[[ Given records, beginning ]]

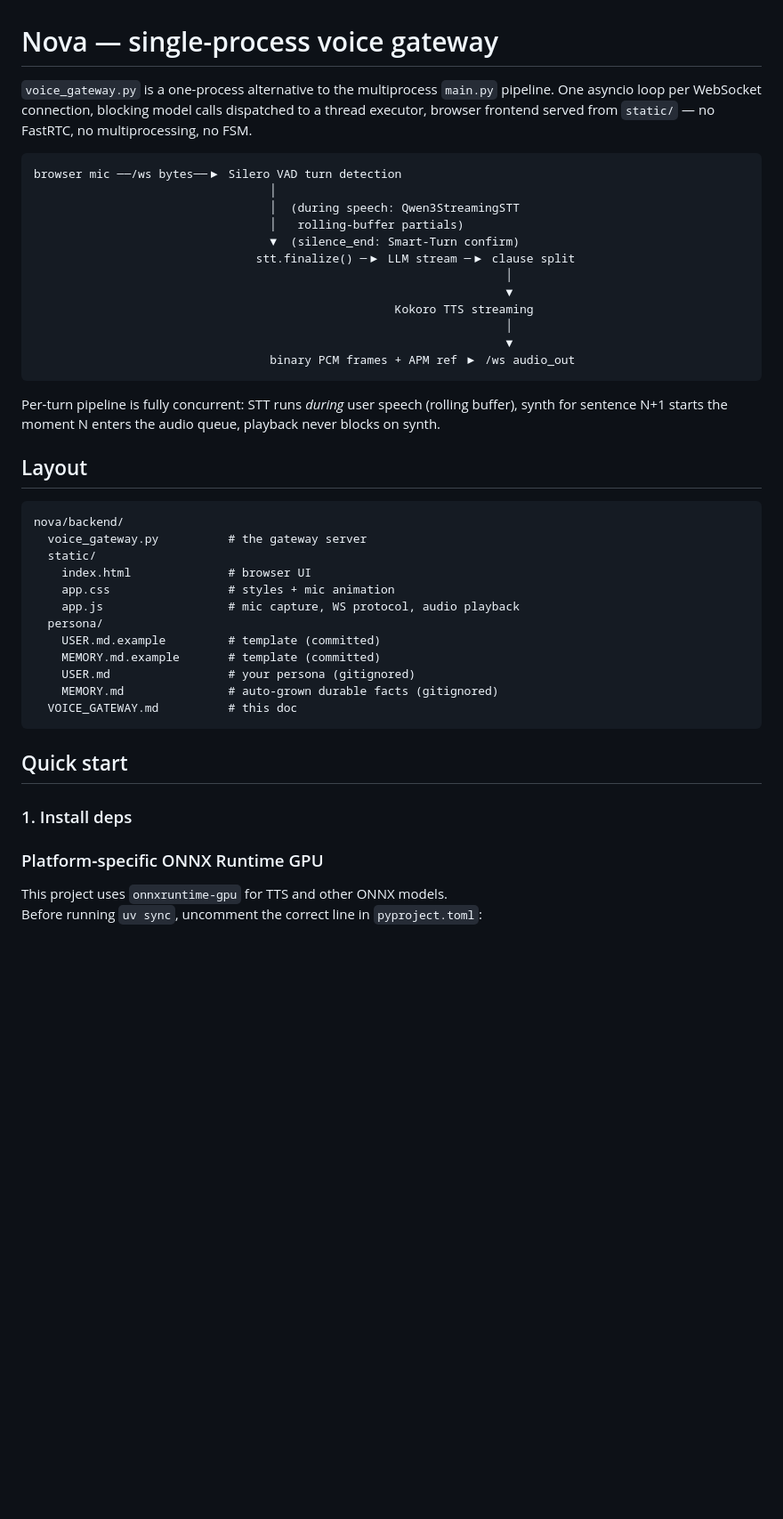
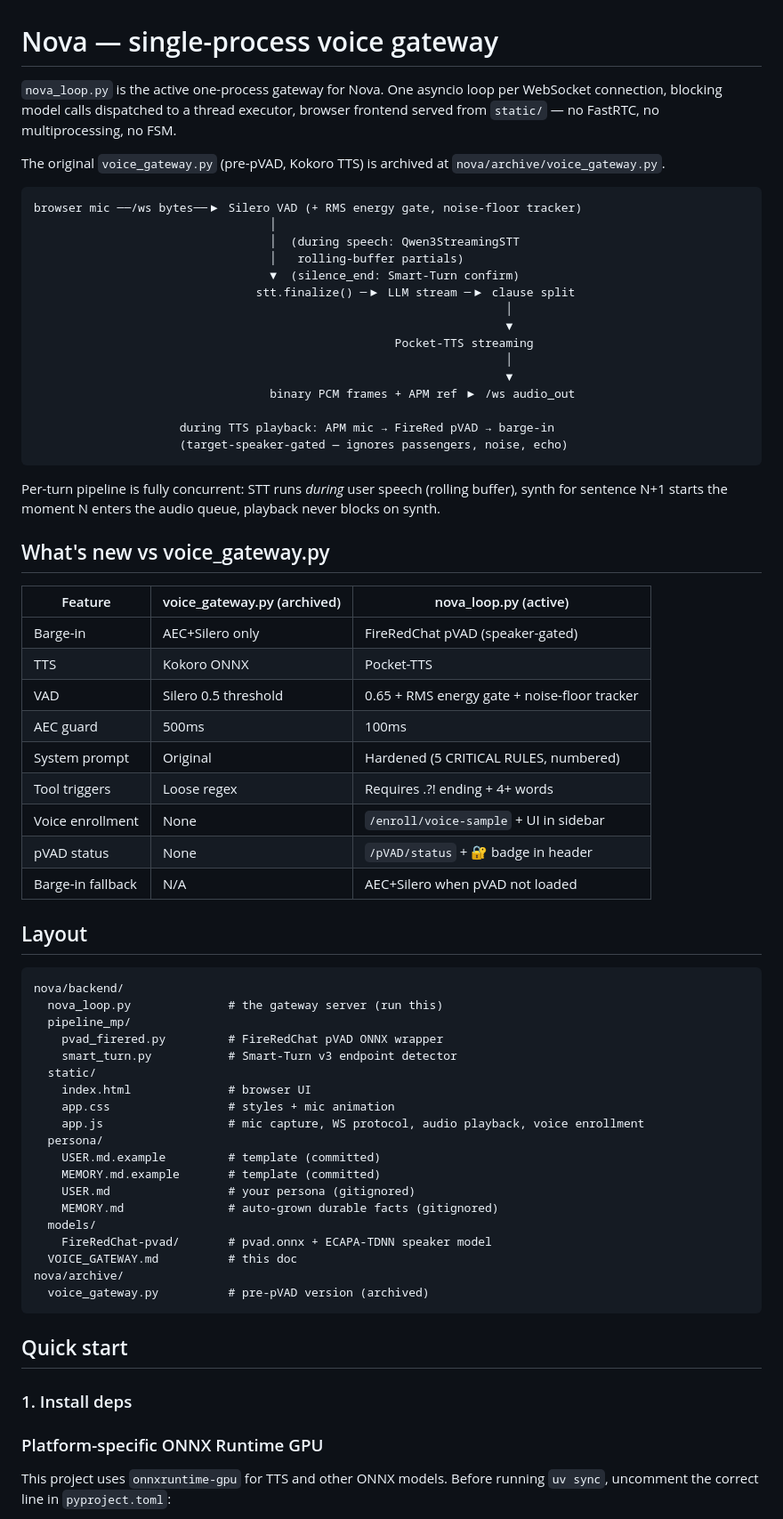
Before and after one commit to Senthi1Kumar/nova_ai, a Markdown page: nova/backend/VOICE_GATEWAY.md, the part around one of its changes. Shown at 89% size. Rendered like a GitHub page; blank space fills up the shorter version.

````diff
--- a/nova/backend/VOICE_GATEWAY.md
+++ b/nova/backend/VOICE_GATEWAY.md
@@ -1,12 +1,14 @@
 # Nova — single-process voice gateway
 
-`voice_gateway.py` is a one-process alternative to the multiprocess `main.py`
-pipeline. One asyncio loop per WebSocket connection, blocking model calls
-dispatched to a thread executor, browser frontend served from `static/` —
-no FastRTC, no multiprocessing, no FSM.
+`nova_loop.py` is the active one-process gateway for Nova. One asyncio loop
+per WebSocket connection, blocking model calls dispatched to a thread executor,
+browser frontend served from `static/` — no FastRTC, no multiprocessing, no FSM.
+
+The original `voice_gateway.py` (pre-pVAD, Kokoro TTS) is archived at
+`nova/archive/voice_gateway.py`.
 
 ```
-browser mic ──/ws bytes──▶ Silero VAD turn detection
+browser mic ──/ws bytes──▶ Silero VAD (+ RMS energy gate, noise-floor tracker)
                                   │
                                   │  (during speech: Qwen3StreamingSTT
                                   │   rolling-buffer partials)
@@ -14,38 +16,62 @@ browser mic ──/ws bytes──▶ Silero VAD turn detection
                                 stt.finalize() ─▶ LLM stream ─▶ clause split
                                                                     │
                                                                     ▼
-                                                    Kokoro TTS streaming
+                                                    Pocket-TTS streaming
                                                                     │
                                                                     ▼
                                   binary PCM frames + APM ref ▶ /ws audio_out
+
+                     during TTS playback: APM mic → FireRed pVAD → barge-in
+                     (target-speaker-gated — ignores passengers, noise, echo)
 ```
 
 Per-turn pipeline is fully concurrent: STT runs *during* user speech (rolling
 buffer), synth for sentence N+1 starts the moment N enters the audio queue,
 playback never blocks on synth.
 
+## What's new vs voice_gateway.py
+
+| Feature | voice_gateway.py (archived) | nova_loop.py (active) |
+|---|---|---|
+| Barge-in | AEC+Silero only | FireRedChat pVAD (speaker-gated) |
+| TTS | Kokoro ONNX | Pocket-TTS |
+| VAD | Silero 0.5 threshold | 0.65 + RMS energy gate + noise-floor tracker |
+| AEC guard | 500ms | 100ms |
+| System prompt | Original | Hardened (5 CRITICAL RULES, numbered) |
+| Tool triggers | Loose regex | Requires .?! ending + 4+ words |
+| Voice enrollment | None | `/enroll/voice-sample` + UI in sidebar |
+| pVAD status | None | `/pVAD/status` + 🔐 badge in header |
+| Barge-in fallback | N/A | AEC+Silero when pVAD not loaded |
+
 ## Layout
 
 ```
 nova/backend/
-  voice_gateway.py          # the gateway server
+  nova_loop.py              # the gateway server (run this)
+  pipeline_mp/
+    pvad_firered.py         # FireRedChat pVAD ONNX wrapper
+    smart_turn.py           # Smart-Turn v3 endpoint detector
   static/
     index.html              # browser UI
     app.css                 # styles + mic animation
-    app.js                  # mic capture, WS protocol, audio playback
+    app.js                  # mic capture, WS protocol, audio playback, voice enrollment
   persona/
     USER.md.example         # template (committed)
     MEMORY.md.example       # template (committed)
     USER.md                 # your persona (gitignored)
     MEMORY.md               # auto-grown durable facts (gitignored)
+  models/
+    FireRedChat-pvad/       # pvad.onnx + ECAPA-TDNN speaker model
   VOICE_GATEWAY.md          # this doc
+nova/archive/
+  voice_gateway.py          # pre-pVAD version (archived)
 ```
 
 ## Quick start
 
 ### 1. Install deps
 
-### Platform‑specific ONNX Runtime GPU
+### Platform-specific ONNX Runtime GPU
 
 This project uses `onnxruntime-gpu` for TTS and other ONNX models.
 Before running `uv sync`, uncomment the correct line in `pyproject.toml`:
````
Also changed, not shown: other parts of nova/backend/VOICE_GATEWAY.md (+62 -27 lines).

[[ Given records, end ]]

Please produce an exact copy of the listing, omitting the pictures.

Result of the task:
Before and after one commit to Senthi1Kumar/nova_ai, a Markdown page: nova/backend/VOICE_GATEWAY.md, the part around one of its changes. Shown at 89% size. Rendered like a GitHub page; blank space fills up the shorter version.

````diff
--- a/nova/backend/VOICE_GATEWAY.md
+++ b/nova/backend/VOICE_GATEWAY.md
@@ -1,12 +1,14 @@
 # Nova — single-process voice gateway
 
-`voice_gateway.py` is a one-process alternative to the multiprocess `main.py`
-pipeline. One asyncio loop per WebSocket connection, blocking model calls
-dispatched to a thread executor, browser frontend served from `static/` —
-no FastRTC, no multiprocessing, no FSM.
+`nova_loop.py` is the active one-process gateway for Nova. One asyncio loop
+per WebSocket connection, blocking model calls dispatched to a thread executor,
+browser frontend served from `static/` — no FastRTC, no multiprocessing, no FSM.
+
+The original `voice_gateway.py` (pre-pVAD, Kokoro TTS) is archived at
+`nova/archive/voice_gateway.py`.
 
 ```
-browser mic ──/ws bytes──▶ Silero VAD turn detection
+browser mic ──/ws bytes──▶ Silero VAD (+ RMS energy gate, noise-floor tracker)
                                   │
                                   │  (during speech: Qwen3StreamingSTT
                                   │   rolling-buffer partials)
@@ -14,38 +16,62 @@ browser mic ──/ws bytes──▶ Silero VAD turn detection
                                 stt.finalize() ─▶ LLM stream ─▶ clause split
                                                                     │
                                                                     ▼
-                                                    Kokoro TTS streaming
+                                                    Pocket-TTS streaming
                                                                     │
                                                                     ▼
                                   binary PCM frames + APM ref ▶ /ws audio_out
+
+                     during TTS playback: APM mic → FireRed pVAD → barge-in
+                     (target-speaker-gated — ignores passengers, noise, echo)
 ```
 
 Per-turn pipeline is fully concurrent: STT runs *during* user speech (rolling
 buffer), synth for sentence N+1 starts the moment N enters the audio queue,
 playback never blocks on synth.
 
+## What's new vs voice_gateway.py
+
+| Feature | voice_gateway.py (archived) | nova_loop.py (active) |
+|---|---|---|
+| Barge-in | AEC+Silero only | FireRedChat pVAD (speaker-gated) |
+| TTS | Kokoro ONNX | Pocket-TTS |
+| VAD | Silero 0.5 threshold | 0.65 + RMS energy gate + noise-floor tracker |
+| AEC guard | 500ms | 100ms |
+| System prompt | Original | Hardened (5 CRITICAL RULES, numbered) |
+| Tool triggers | Loose regex | Requires .?! ending + 4+ words |
+| Voice enrollment | None | `/enroll/voice-sample` + UI in sidebar |
+| pVAD status | None | `/pVAD/status` + 🔐 badge in header |
+| Barge-in fallback | N/A | AEC+Silero when pVAD not loaded |
+
 ## Layout
 
 ```
 nova/backend/
-  voice_gateway.py          # the gateway server
+  nova_loop.py              # the gateway server (run this)
+  pipeline_mp/
+    pvad_firered.py         # FireRedChat pVAD ONNX wrapper
+    smart_turn.py           # Smart-Turn v3 endpoint detector
   static/
     index.html              # browser UI
     app.css                 # styles + mic animation
-    app.js                  # mic capture, WS protocol, audio playback
+    app.js                  # mic capture, WS protocol, audio playback, voice enrollment
   persona/
     USER.md.example         # template (committed)
     MEMORY.md.example       # template (committed)
     USER.md                 # your persona (gitignored)
     MEMORY.md               # auto-grown durable facts (gitignored)
+  models/
+    FireRedChat-pvad/       # pvad.onnx + ECAPA-TDNN speaker model
   VOICE_GATEWAY.md          # this doc
+nova/archive/
+  voice_gateway.py          # pre-pVAD version (archived)
 ```
 
 ## Quick start
 
 ### 1. Install deps
 
-### Platform‑specific ONNX Runtime GPU
+### Platform-specific ONNX Runtime GPU
 
 This project uses `onnxruntime-gpu` for TTS and other ONNX models.
 Before running `uv sync`, uncomment the correct line in `pyproject.toml`:
````
Also changed, not shown: other parts of nova/backend/VOICE_GATEWAY.md (+62 -27 lines).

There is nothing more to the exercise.